Dr. Mathew Avram, director of Massachusetts General Hospital's dermatology, laser and cosmetic center in Boston, says that a change in life circumstances is a clear motivator when it comes to tattoo removal. But he adds that getting a career-killing tattoo removed is not an exclusively female domain.
"It seems like 19 is the magic age when a lot of people are getting tattoos," he says. "Five to 10 years later, maybe you have a wedding, or you're moving up in the world or have children, and you start feeling a little bit funny about that tattoo."
Also, new technologies are making tattoos less permanent than ever. Along with more effective laser removal equipment, some of today's tattoos are even designed to be easily removed. Last year, a company called Freedom 2 developed a permanent tattoo ink designed to be removable with a single laser treatment.
But Avram cautions that even though the technology for the removal of conventional tattoos is improving, it is far from a sure bet.
"It is important for patients to know that certain tattoo inks respond to lasers better than others," he says. "In all cases, tattoo removal requires multiple treatments; it's not a one-shot deal.
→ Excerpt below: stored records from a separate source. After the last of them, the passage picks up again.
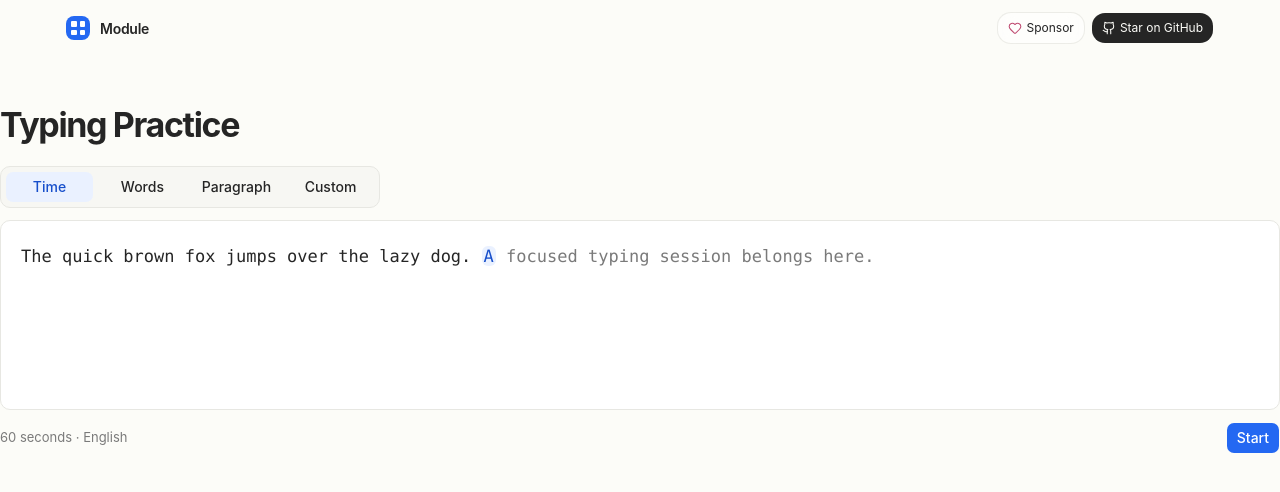
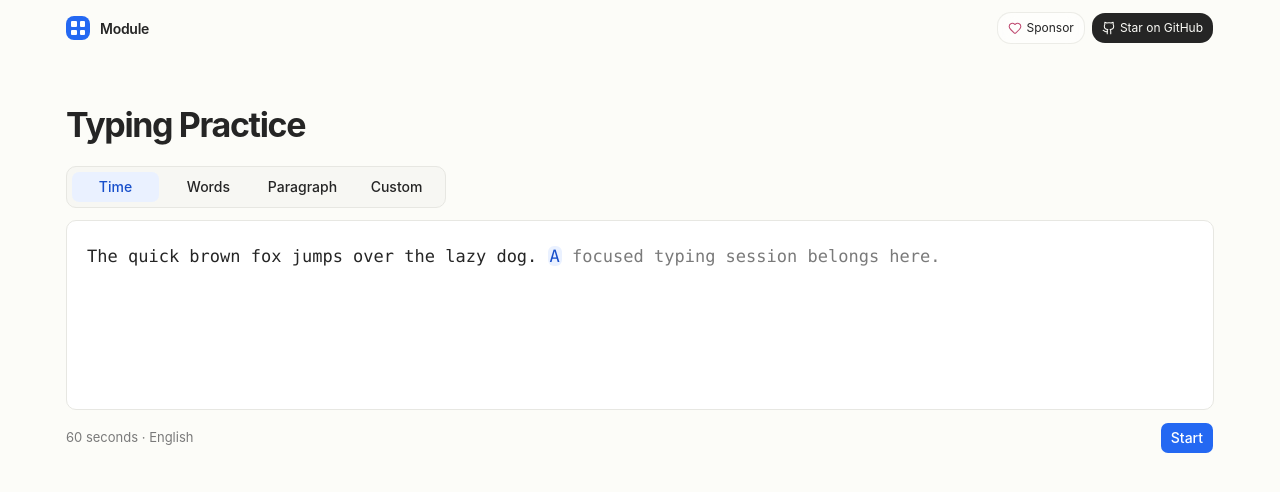
Before and after one commit to howlil/modu-app, a SvelteKit app: page /typing in a window 1280 px wide. Shown: the top 492 px of the page. Built offline with nearby package versions, Linux system fonts and the light colour scheme.

Commit message:
layout: contain typing page explicitly

```diff
--- a/src/routes/typing/+page.svelte
+++ b/src/routes/typing/+page.svelte
@@ -5,7 +5,7 @@
 
 <svelte:head><title>Typing Practice — Module</title></svelte:head>
 
-<section class="py-10 max-[760px]:py-7">
+<section class="mx-auto w-full max-w-[1180px] px-4 py-10 max-[760px]:px-2.5 max-[760px]:py-7">
   <ToolHeader title="Typing Practice" />
 
   <div class="mb-3 flex max-w-[380px] gap-1 rounded-lg border bg-muted p-1">
```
And sometimes you can't remove the tattoo completely."
For these reasons, Avram says he feels that young people should think twice before opting for permanent body art.
"The take-home point for people is that before someone gets a tattoo, they need to consider all of these factors," Avram says. "Most people, when they get a tattoo, they do it typically as an impulsive decision. Often times, they fairly quickly regret this decision.
"It is very easy to get [a tattoo] placed; it is a much harder, longer and more expensive thing to get rid of a tattoo."
But Myrna Armstrong says she hopes her research won't necessarily dissuade those who want tattoos from getting them.
"I don't want this to be a tattoo-bashing situation at all," she says. "I would say that perhaps instead of putting a tattoo in a very visible spot, you might put it in a spot where you can control whether or not it is seen.
"When people think about the benefits, what people say tattoos are doing for them is making them feel special, making them feel unique. This way you can still have that feeling."